*Requirement*
Go through the records and copy each line where the string "figure" occurs.

*Exercise input*
○ ○ ○ ○

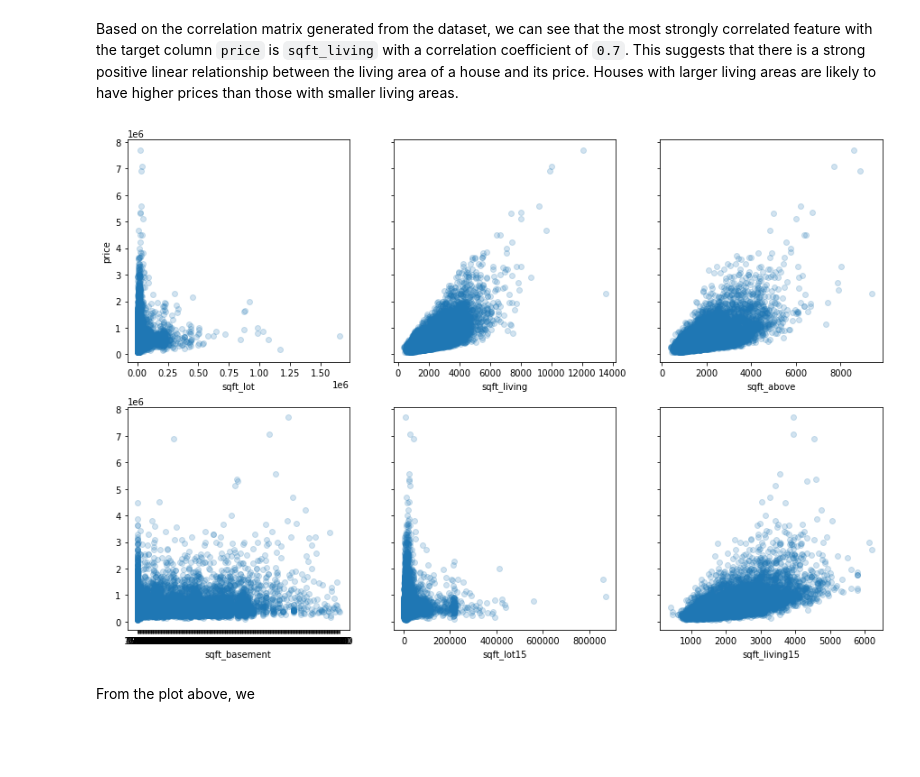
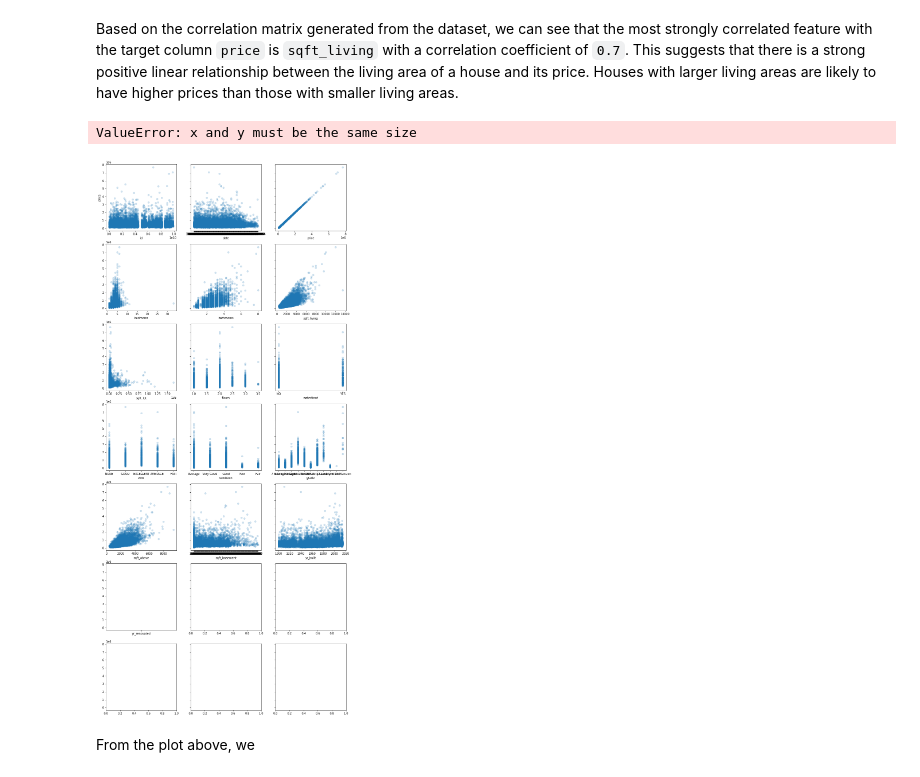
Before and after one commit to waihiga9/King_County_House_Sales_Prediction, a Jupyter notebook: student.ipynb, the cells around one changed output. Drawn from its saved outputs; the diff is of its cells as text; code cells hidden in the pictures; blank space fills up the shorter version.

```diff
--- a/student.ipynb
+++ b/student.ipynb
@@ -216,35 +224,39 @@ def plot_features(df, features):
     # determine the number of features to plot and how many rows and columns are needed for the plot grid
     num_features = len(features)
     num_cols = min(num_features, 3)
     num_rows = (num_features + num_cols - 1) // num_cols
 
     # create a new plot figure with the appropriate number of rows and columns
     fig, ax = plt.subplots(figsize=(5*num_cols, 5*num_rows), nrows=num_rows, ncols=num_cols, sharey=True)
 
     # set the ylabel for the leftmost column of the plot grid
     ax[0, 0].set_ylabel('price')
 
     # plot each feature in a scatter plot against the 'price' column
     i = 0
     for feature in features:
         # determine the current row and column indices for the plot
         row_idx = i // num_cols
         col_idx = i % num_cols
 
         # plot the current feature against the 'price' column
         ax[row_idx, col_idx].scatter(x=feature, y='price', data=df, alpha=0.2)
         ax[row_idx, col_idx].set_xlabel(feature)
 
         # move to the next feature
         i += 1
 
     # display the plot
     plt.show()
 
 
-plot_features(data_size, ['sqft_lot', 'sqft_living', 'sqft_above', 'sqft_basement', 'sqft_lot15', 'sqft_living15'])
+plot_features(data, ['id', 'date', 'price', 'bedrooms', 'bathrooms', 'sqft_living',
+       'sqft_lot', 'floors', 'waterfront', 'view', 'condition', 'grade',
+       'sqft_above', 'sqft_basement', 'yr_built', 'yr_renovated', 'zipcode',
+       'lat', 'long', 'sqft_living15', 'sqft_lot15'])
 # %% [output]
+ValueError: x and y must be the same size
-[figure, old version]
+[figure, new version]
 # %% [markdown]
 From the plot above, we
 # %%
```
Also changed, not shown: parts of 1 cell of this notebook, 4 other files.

○ ○ ○ ○

*Answer area*
     # create a new plot figure with the appropriate number of rows and columns
-[figure, old version]
+[figure, new version]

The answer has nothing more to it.